Week ending 09 February 2019: American favourites and local stars

Just six tunes in this week’s Cosmic Jazz, but what power they present! Cosmic Jazz often focuses on new European jazz – including recent releases from Poland and the UK jazz scene – but this week is a mostly American show, beginning with an Art Blakey stormer from 1973, featuring Woody Shaw on trumpet and Cedar Walton on piano.

Like many jazz artists in the 1970s, saxophonist Harold Land updated his sound to include more funky elements like the Fender Rhodes electric piano – but his music never suffered as a result. Black Caucus is tough, driving music – all enhanced by powerful playing from Bobby Hutcherson on vibes and marimba and Harold Land Jnr. on keyboards.

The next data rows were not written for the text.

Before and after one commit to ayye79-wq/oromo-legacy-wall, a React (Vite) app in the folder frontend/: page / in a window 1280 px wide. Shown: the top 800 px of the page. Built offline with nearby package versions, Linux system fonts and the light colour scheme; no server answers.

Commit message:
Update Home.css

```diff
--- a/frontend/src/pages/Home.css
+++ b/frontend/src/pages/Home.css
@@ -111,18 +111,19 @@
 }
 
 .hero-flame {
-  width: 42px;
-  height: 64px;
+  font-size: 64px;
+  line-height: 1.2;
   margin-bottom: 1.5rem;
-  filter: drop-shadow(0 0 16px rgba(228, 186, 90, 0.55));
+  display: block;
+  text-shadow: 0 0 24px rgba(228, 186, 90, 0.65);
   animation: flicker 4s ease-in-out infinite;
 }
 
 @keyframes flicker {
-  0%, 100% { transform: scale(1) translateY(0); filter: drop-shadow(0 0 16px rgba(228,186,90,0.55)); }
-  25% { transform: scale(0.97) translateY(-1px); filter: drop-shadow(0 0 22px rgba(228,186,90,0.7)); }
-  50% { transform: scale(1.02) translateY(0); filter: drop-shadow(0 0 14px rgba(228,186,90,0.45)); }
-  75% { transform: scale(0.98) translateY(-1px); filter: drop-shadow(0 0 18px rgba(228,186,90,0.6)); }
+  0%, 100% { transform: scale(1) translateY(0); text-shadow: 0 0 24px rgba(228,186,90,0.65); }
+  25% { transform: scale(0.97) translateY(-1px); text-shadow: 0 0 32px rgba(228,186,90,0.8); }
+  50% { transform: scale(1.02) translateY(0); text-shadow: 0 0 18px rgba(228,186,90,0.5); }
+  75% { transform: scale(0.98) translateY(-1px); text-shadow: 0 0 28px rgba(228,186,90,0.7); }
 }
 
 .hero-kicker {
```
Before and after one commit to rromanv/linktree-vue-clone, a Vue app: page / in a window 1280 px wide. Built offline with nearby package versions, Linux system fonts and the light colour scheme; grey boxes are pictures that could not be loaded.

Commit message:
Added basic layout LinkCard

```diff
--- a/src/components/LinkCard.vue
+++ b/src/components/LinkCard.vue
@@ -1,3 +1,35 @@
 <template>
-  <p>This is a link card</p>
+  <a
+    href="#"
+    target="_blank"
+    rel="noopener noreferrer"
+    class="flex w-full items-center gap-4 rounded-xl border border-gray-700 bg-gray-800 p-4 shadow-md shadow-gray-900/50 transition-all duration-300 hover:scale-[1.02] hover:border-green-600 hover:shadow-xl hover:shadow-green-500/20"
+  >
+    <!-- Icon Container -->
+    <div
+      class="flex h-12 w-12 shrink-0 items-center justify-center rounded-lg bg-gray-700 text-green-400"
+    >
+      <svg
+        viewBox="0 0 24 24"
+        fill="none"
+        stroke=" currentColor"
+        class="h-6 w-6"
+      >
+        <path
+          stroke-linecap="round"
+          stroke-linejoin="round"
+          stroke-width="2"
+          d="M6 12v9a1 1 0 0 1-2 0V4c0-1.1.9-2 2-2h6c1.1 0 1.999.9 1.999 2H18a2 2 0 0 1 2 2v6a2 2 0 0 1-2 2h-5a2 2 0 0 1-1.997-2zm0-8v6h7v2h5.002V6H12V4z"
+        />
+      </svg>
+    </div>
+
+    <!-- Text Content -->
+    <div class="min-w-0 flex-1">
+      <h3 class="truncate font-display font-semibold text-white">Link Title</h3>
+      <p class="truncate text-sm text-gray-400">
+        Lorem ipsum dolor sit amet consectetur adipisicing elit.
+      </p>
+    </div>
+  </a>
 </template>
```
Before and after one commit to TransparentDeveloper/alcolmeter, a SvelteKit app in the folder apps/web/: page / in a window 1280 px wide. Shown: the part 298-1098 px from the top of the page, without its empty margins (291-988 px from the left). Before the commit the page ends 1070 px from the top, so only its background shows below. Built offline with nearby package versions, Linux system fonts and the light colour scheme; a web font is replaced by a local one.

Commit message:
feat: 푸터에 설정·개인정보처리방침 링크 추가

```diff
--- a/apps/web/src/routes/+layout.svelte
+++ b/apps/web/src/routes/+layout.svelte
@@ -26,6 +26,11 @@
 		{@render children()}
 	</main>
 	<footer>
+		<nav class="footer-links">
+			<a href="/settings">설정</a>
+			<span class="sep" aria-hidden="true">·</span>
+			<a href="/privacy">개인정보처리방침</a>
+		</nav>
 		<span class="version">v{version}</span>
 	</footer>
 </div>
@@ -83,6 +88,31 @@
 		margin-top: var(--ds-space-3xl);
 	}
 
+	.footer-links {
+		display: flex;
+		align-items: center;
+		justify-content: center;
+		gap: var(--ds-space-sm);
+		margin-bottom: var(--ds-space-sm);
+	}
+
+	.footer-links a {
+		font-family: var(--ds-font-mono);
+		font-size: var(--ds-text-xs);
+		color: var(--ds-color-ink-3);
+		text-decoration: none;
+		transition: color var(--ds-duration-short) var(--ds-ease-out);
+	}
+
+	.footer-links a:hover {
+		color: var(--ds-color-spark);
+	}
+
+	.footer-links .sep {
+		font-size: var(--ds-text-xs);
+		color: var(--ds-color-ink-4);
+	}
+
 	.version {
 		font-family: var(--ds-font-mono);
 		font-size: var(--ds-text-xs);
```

In contrast, Keith Jarrett was noted for something of a crusade against electricity, starting with his wonderful ECM solo piano recordings and continuing with his Standards Trio. Together for 35 years, Jarrett, Peacock and deJohnette recorded Autumn Leaves several times, both live and in the studio. Many of the stand-out versions include an extended Jarrett vamp as a coda – and this take is no exception. Recorded live in 1998 after Jarrett was recovering from a two year silence as result of chronic fatigue syndrome (hence the antediluvian album title) the music is as gloriously invigorating as you could expect. Jarrett is newly energised – and  nowhere morethan on this 13 minute version of the Kosma and Mercer classic. If you like this, then search out either of the two other epic versions recorded by Jarrett – the first monster 26 minute version on the 6CD Live at the Blue Note set and the second on the Trio’s Up For It (recorded live at Juan les Pins). For fun, watch this visual transcription as the Trio plays Japan in 1996.

Stanley Cowell’s Trying To Find a Way from 1978’s New World album has a bit of an all star line up – Eddie Henderson on trumpet, Pat Patrick (long time member of Sun Ra’s Arkestra) on reeds, Cecil McBee on bass and the great Roy Haynes on drums. The whole set is a delight and the album includes a beautiful take on Duke Ellington’s Come Sunday.

Saxophonist John Stubblefield doesn’t have a very high profile in jazz and there are few records under his own name. This one (Confessin’) for the Italian Soul Note label is certainly worth exploring, especially as it includes fine piano from Mulgrew Miller. If you can find it, check out the whole album or treat yourself to this excellent compilation of Black Saint and Soul Note tracks from the If… label, compiled by the always reliable Jean Claude.

We ended this week’s CJ with music from young British lions (and a lioness). The Ezra Collective has been at the forefront of the contemporary jazz scene in the UK and their take on I Have a God with Zara McFarlane on vocals was a great way to close the show. After two excellent EPs, their first full length album You Can’t Steal My Joy releases on 26 April. Watch this space!

  1. Art Blakey – Anthenagin from Anthenagin
  2. Harold Land – Black Caucus from Choma (Burn)
  3. Keith Jarrett Trio – Autumn Leaves from After the Fall
  4. Stanley Cowell – Trying to Find a Way from New World
  5. John Stubblefield – Confessin’ from Confessin’/You Need This!: Black Saint and Soul Note (1975-1985)
  6. Ezra Collective feat. Zara McFarlane – I Have a God from Chapter 7

Neil is listening to…

Leave a Reply

Your email address will not be published.